Belle and Sebastian
The BBC Sessions
Belle and Sebastian’s latest release, The BBC Sessions, is a collection of, that’s right, BBC sessions culled from various radio performances from 1996-2001. Consisting of songs recorded for Mark Radcliffe, Steve Lamacq, and Saint John Peel, it’s a solid but oftentimes bland and uninspiring release. Initial copies (for the cool kids, I suppose) also include a bonus disc of a 2001 Christmas concert from Belfast.
Though a couple of the songs included do venture away their album counterparts, the release’s biggest drawback is that the majority of songs included are nearly identical to the studio versions, both lyrically and musically. In fact, anyone except the most dedicated and hardcore Belle and Sebastian fans would likely be hard pressed to easily distinguish these radio versions from those released on the band’s studio albums.
Of course, most of the songs are good enough to allow the listener to occasionally look past this problem.
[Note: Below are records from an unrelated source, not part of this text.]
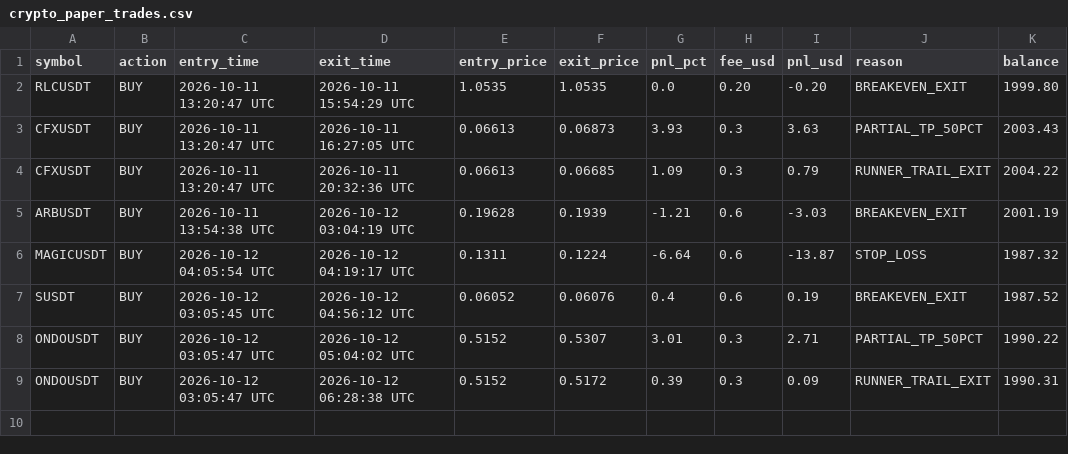
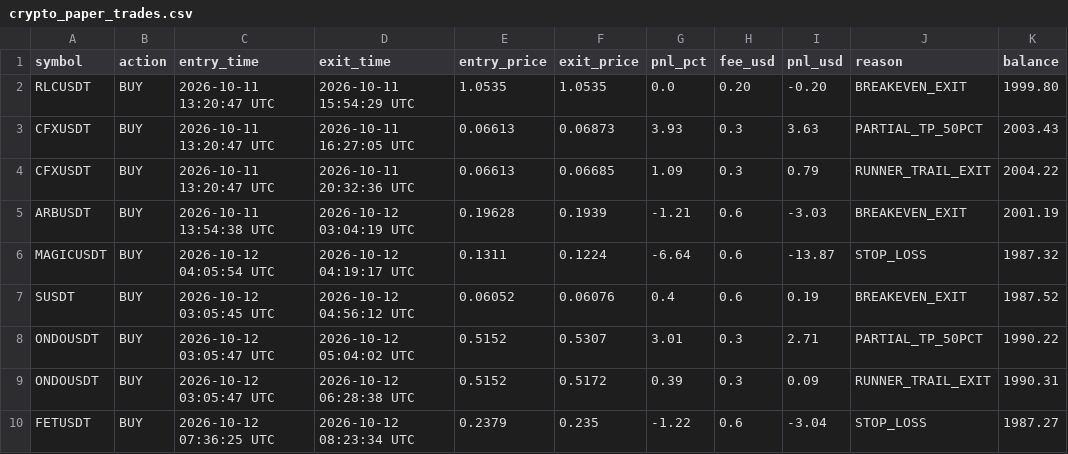
Before and after one commit to thokfoot/crypto-orderblock-bot, a CSV file: data/crypto_paper_trades.csv, drawn as a sheet.

```diff
--- a/data/crypto_paper_trades.csv
+++ b/data/crypto_paper_trades.csv
@@ -9 +9,2 @@ ONDOUSDT,BUY,2026-10-12 03:05:47 UTC,2026-10-12 05:04:02 UTC,0.5152,0.5307,3.01,
 ONDOUSDT,BUY,2026-10-12 03:05:47 UTC,2026-10-12 06:28:38 UTC,0.5152,0.5172,0.39,0.3,0.09,RUNNER_TRAIL_EXIT,1990.31
+FETUSDT,BUY,2026-10-12 07:36:25 UTC,2026-10-12 08:23:34 UTC,0.2379,0.235,-1.22,0.6,-3.04,STOP_LOSS,1987.27
```
Also changed, not shown: 2 other files.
Opening track “The State I Am In” is a solid start, if only for classic, despicable and selfishly hilarious lines like “My brother had confessed he was gay / It took the heat off me for a while” and “I was moved to kick the crutches from my crippled friend.” “Like Dylan In the Movies,” “Judy and the Dream of Horses,” and “The Stars of Track and Field” – three songs from the band’s most successful and obscenely worshiped album, If You’re Feeling Sinister -follow, but are also damn near carbon copies of the versions from that indie object of reverence. Singer Stuart Murdoch’s vocals and the band’s arrangements are a bit like staring at your twin brother: The differences are hard to find without uncomfortably close scrutiny. Though I’m certainly not asking for any type of techno-thrash-pop interpretation of the songs, the performances come across as too staid and predictable.
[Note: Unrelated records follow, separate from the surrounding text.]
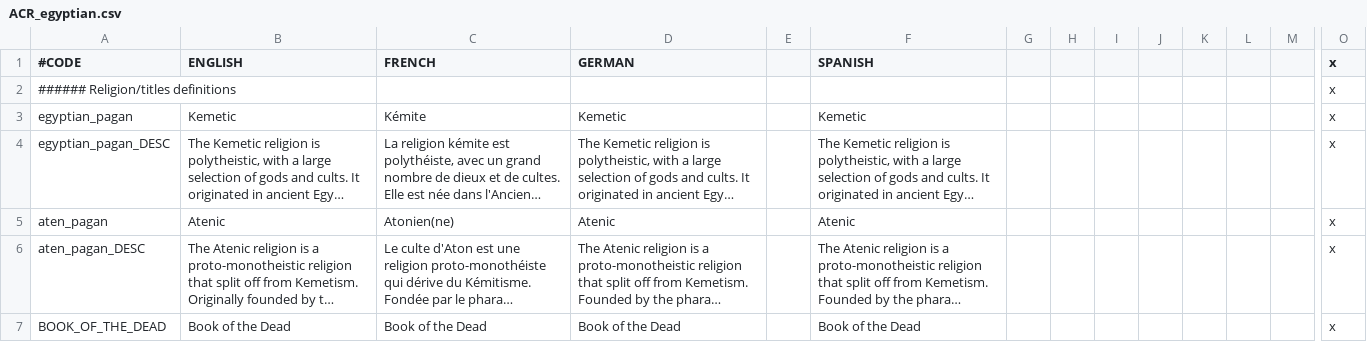
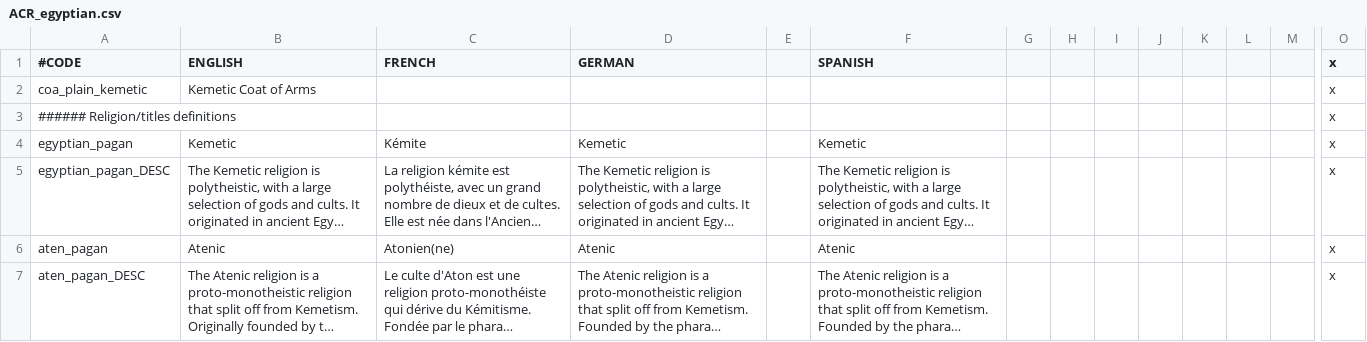
Before and after one commit to Superpat/ancientreligions, a CSV file: AncientReligions/localisation/ACR_egyptian.csv, drawn as a sheet; only a part is shown, gaps mark what is left out; the shorter side is filled out with more unchanged rows; long unchanged cells end in …; rows hold the shown columns only; the diff names each change by its address in the sheet, - before the commit and + after, or states it on an @@ line.

```diff
--- a/AncientReligions/localisation/ACR_egyptian.csv
+++ b/AncientReligions/localisation/ACR_egyptian.csv
+row 2: coa_plain_kemetic | Kemetic Coat of Arms |  |  |  |  |  |  |  |  |  |  |  | x
```
Also changed, not shown: AncientReligions/localisation/ACR_celtic.csv, AncientReligions/localisation/ACR_hellenic.csv, 1 other file.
One of the big attractions for the band’s most dedicated fans here is the inclusion of four oft-bootlegged tracks recorded for Peel in 2001, with this release marking the first time these songs have been officially available. Each of these songs shows Belle and Sebastian evolving beyond their “signature” sound, with uneven and mixed results. “Shoot the Sexual Athlete” is kinda funky in a meek way, and also contains enough musical references to allow the listener to at least momentarily geek out. “The Magic of a Kind Word” is incredibly poppy and plays like a pastiche of bubblegum pop songs, or, perversely, something from The Brady Bunch or The Partridge Family. The final two previously unreleased songs, “Nothing In the Silence” and “(My Girl’s Got) Miraculous Technique,” are tedious and somewhat plodding.
This release is perhaps best left for the wee-bit twee completists out there. Though most of the song choices are solid (the less said about the saccharine, overly-nasal, so-tender-it-makes-James-Taylor-sound-like-a-badass “Seymour Stein” the better), this release isn’t a landmark entry in Belle and Sebastian’s catalog. Its primary shortcoming is that the quality of the songs isn’t enough to shake the listener’s from feeling that this road’s been stomped before, and with much better flow and cohesiveness, on the band’s studio releases. Of course there’s a fine line between a band playing to its strengths by maintaining its style and that band butchering its songs in the name of experimentation and artistic growth. Still, The BBC Sessions relies too heavily on playing it safe; the end result is a collection of songs performed with very little sense of surprise or adventure.
by Eric Whelchel